* _Task goal_
Note each line in the data below that holds "figure", and copy it.

[Dataset items]
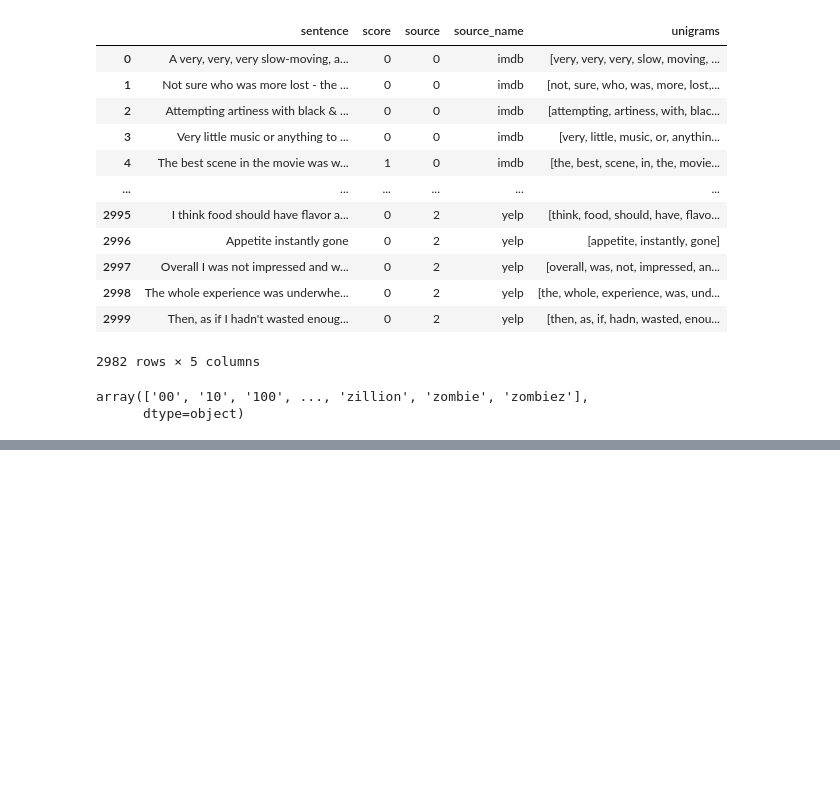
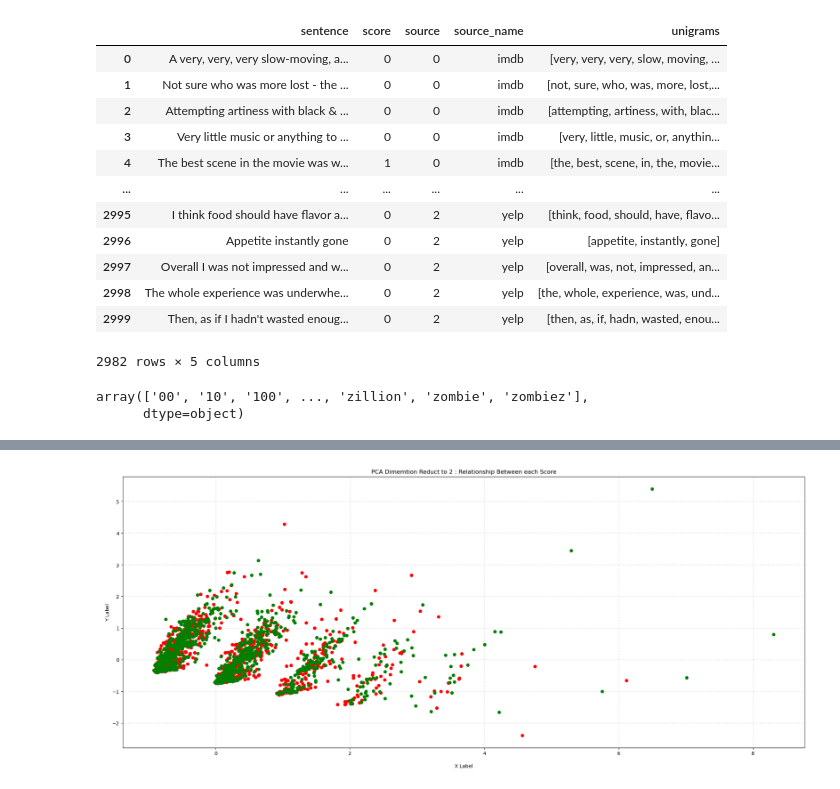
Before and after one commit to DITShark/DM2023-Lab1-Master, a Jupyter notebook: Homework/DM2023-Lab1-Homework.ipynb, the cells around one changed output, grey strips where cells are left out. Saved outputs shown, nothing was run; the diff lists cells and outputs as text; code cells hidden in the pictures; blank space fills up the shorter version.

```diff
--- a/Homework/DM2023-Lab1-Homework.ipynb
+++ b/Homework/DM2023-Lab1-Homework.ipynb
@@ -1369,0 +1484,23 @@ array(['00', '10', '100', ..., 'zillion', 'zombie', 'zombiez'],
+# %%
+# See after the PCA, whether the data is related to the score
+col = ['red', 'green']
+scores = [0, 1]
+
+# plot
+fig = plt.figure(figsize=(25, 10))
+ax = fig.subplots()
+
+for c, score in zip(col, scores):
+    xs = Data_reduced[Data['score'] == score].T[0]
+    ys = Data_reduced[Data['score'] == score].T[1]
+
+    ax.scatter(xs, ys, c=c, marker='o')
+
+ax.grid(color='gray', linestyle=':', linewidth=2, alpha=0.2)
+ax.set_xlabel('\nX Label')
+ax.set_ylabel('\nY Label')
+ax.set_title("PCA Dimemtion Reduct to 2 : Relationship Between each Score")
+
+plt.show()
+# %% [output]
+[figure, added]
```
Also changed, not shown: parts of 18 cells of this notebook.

* _Problem solution_
+fig = plt.figure(figsize=(25, 10))
+[figure, added]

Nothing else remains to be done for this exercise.